ASOS and its third-party brand suppliers – Covid-19 update
Last month, ASOS published a detailed statement confirming that we are reinstating and paying in full for all previously cancelled, made own-brand orders. In the interests of transparency, we now want to publish details of our approach to third-party brand orders during this time.
Our business model
Third-party brands account for c.60% of ASOS’ sales each year on average, although this number varies from year-to-year, with the remainder of sales coming from our own-brand products.
Typically, we have more than 800 brands available on ASOS at any one time, although this number varies as new brands are onboarded and old brands exited as part of the normal course of business. The majority of our third-party brand sales come from large global brands and household names, and the rest from mid-size, smaller or independent brands that might work with a number of retailers or have their own retail operation. We also operate a unique business model focussed on wide product choice and limited volume.
Branded engagement programme
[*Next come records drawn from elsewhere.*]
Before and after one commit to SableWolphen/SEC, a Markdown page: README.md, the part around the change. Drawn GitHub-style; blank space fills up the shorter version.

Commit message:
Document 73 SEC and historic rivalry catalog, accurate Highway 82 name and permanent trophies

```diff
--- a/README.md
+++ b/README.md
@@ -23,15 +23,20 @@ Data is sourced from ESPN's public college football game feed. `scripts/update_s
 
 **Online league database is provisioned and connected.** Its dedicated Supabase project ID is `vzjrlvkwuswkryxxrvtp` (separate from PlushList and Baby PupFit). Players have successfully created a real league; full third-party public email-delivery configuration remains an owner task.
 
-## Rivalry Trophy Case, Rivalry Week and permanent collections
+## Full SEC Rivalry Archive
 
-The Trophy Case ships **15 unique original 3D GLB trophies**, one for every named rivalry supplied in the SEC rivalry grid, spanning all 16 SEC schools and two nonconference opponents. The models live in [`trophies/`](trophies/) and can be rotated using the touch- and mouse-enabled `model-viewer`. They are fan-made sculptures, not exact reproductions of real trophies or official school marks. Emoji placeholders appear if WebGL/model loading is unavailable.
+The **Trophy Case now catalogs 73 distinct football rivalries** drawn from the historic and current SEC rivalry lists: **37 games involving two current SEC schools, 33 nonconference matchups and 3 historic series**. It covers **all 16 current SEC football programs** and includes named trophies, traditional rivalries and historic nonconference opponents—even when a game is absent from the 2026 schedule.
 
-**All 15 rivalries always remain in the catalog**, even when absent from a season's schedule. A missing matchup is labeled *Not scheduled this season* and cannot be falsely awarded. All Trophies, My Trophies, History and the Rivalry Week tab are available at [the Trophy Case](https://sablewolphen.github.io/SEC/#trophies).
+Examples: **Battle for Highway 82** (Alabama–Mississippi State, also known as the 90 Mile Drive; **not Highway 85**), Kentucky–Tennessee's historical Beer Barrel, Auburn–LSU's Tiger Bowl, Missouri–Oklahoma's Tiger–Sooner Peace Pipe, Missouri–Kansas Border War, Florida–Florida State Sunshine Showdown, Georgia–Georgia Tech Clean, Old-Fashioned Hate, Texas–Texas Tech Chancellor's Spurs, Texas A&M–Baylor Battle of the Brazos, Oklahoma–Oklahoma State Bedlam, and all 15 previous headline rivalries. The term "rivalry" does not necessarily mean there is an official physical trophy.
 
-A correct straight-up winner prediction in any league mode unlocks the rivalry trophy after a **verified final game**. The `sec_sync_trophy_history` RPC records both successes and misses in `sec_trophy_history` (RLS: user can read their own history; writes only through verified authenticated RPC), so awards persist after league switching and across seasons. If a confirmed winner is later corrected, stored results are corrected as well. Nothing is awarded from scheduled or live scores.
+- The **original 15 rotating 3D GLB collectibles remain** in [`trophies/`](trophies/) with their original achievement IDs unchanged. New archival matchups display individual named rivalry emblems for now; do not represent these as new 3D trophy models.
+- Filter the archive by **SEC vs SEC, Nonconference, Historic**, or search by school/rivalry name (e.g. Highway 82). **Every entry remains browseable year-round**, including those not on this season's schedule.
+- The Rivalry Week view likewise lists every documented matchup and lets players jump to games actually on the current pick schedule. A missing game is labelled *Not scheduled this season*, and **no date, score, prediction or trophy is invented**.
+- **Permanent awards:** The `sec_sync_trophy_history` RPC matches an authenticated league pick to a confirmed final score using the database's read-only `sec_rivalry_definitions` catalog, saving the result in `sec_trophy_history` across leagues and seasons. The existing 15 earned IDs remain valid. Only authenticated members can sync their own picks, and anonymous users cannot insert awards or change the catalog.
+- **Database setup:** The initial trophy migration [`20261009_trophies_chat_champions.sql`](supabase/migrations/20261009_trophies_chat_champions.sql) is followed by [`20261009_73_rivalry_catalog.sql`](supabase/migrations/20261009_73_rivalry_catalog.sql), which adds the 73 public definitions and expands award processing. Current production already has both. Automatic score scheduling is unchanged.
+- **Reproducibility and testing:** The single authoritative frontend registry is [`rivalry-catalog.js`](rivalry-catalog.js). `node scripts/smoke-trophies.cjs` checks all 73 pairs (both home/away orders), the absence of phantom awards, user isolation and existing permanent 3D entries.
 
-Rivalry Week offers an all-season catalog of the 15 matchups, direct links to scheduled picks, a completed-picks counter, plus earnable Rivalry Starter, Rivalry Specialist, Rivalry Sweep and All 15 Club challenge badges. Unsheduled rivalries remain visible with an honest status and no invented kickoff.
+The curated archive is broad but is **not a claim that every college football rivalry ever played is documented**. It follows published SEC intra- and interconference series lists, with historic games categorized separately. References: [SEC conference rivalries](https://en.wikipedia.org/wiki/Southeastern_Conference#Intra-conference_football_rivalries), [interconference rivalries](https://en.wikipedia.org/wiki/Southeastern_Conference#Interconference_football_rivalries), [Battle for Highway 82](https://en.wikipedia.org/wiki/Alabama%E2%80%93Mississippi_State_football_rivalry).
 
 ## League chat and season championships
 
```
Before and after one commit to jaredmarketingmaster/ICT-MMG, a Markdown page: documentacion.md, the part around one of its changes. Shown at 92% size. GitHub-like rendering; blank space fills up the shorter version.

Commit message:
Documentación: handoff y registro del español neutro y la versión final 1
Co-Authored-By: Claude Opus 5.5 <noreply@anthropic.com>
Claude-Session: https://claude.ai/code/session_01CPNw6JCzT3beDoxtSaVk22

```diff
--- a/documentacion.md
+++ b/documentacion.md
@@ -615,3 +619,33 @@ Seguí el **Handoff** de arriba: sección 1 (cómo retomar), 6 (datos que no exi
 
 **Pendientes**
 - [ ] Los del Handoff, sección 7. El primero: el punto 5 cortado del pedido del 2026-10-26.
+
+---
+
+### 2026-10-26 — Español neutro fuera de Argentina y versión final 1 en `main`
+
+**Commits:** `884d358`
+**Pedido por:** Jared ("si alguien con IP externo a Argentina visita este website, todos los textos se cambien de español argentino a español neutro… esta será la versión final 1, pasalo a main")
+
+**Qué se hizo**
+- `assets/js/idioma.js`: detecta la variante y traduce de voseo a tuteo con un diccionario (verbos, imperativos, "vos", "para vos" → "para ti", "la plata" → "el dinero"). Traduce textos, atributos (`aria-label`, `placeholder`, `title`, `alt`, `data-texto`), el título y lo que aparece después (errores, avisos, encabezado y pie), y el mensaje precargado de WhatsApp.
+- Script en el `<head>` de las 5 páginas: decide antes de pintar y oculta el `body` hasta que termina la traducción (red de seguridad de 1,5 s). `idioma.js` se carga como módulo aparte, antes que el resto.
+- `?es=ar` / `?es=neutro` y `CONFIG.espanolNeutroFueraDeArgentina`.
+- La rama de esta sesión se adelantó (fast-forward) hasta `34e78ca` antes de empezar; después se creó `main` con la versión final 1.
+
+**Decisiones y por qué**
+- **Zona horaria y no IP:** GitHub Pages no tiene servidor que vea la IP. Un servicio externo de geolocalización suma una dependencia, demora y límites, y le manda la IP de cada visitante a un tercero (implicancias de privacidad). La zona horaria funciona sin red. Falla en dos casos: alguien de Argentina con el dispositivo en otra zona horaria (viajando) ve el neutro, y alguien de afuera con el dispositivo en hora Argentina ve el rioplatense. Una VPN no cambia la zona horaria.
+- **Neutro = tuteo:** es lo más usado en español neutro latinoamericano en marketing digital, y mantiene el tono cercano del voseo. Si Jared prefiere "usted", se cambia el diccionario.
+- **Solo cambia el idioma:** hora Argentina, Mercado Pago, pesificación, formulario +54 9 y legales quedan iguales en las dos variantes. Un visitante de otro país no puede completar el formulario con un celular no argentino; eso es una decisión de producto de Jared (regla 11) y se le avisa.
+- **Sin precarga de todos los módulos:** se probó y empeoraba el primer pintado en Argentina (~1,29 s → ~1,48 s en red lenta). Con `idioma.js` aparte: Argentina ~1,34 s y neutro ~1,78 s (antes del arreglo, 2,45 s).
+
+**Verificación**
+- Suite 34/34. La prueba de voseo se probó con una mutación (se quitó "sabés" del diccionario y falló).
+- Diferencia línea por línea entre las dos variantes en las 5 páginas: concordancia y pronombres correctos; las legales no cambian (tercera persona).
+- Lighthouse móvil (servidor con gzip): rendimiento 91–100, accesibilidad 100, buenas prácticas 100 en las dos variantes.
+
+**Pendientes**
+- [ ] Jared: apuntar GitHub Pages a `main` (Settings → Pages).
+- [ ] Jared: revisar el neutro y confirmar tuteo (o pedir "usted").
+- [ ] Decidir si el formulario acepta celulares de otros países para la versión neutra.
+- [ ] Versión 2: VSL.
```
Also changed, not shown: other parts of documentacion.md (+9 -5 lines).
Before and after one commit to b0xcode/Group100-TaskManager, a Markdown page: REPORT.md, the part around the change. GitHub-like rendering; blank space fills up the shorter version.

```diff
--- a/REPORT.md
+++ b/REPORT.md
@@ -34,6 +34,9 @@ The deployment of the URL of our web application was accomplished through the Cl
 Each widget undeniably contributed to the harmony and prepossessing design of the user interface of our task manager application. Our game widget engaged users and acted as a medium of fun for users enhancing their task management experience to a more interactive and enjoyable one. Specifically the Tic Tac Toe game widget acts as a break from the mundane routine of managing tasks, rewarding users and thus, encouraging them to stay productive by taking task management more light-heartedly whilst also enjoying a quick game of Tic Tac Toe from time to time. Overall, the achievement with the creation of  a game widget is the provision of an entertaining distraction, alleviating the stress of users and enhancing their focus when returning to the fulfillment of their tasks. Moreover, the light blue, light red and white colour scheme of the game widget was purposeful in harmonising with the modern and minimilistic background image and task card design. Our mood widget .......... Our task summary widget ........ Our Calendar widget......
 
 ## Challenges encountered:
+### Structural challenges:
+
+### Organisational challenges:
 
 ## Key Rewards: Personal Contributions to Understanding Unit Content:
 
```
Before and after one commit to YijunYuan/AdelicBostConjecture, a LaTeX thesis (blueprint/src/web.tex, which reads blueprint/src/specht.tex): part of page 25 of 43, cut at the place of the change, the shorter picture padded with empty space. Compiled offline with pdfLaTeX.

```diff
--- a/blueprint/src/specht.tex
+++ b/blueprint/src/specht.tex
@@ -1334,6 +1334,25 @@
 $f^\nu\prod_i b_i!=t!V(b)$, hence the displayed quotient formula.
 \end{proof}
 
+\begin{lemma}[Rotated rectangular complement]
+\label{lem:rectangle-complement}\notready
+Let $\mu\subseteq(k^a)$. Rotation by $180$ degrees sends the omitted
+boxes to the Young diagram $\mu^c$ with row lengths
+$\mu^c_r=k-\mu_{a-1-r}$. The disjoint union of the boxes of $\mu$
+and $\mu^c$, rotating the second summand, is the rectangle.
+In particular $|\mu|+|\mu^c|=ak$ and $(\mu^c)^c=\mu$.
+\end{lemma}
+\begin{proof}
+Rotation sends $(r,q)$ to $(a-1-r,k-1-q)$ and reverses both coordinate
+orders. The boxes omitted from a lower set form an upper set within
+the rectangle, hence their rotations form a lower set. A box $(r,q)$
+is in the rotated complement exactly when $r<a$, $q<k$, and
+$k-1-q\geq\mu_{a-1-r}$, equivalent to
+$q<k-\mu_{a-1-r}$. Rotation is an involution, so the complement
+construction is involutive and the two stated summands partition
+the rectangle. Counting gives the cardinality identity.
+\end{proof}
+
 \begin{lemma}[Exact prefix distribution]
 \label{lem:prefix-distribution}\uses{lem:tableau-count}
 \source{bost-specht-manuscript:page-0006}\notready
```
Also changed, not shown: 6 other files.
In contrast to our own-brand product, where we directly engage with suppliers, our third-party brand relationships see ASOS one step removed from the sourcing process, with the partner brand handling the relationship between itself, its suppliers, and its suppliers’ manufacturers. However, we have a shared responsibility with that brand to ensure its workers are treated fairly, protected, and properly paid. To that end, we have a separate and dedicated third-party brand programme within our responsible sourcing operation, through which we engage with our brand partners to ensure they are meeting (or working towards) our five minimum standards and are treating their suppliers fairly. More information on our third-party brand programme and our five minimum requirements is available on our plc site, here, and also in our annual detailed modern slavery statement published earlier this year, here.
Response to Covid-19
Together with our third-party brands, and alongside our own-brand sourcing programme, we have been taking action to adjust our order intake in response to Covid-19. In particular, we have been responding to shifts in category demand, increasing our intake of popular products like loungewear and face + body, and moving away from less-in-demand areas like tailoring and going-out wear. We also took steps to reduce our stock intake, including cancelling and delaying third-party brand orders. These actions are part of the usual course of trading with our partner brands in response to customer demand and behaviour, but were carried out at an increased scale in response to Covid- 19.
As has been our approach throughout this pandemic, ASOS contacted each of our third-party brands individually to discuss possible cancellations and delays by either ASOS or our partner brand. Where brands have raised concerns or issues with us relating to their suppliers, we have endeavoured to find a positive resolution to ensure that workers are protected and fairly paid. We are committed to continuing to do so on a case-by-case basis if and when issues are raised with us and ASOS can reasonably take action, for example through accelerating payments. Our suppliers and brand partners are incredibly important to our business and we want to continue to support them to our mutual benefit.
We were not alone in our response to this pandemic. Almost all of our brand partners took steps to reduce their production levels to protect their businesses independently of ASOS and following the drop in demand they were seeing either directly in their sales or from their retail partners. This
meant that in many cases, in particular for bricks and mortar retailers that were no longer able to operate, orders we had placed were cancelled by them, not by ASOS. We are in regular contact with these partners to explore ways we can support their businesses.
Critically, and in contrast to those bricks and mortar retailers, ASOS has continued trading during this pandemic, with all appropriate social distancing and hygiene measures in place. As a result, we have been able to continue serving our customers, accepting products, and placing new orders with our brand partners, and expect to be able to do so into the future. For many of those brand partners, particularly those who have been unable to trade, ASOS has proved a valuable channel through which to continue to sell their goods, in turn providing vital cashflow throughout the entire value chain.
It is also important to note that ASOS has continued to pay in full for all the stock we have brought into the business, and we are working to reinstate orders where appropriate each day as we respond to the trading environment. This work will continue in the coming days and weeks.
We are aware that we have a role to play and a responsibility to act appropriately to protect workers in our supply chain. The global garment industry is complex, with entrenched challenges and issues across multiple continents that have been worsened by Covid-19. We believe that the best route to improve the industry and protect workers is through wide-scale, multi-stakeholder collaboration at a global and a local level. This has informed our market-leading Ethical Trade programme, in which we continue our work with NGOs such as IndustriALL Global Union and Anti-Slavery International, industry groups such as Action, Collaboration, Transformation, and Governments across the world. It is also why we are pleased to be playing a constructive role in the UN International Labour
Organisation’s Covid-19 working group. We are hopeful that this programme will lead to systemic change as the retail industry begins to recover, for the betterment of all.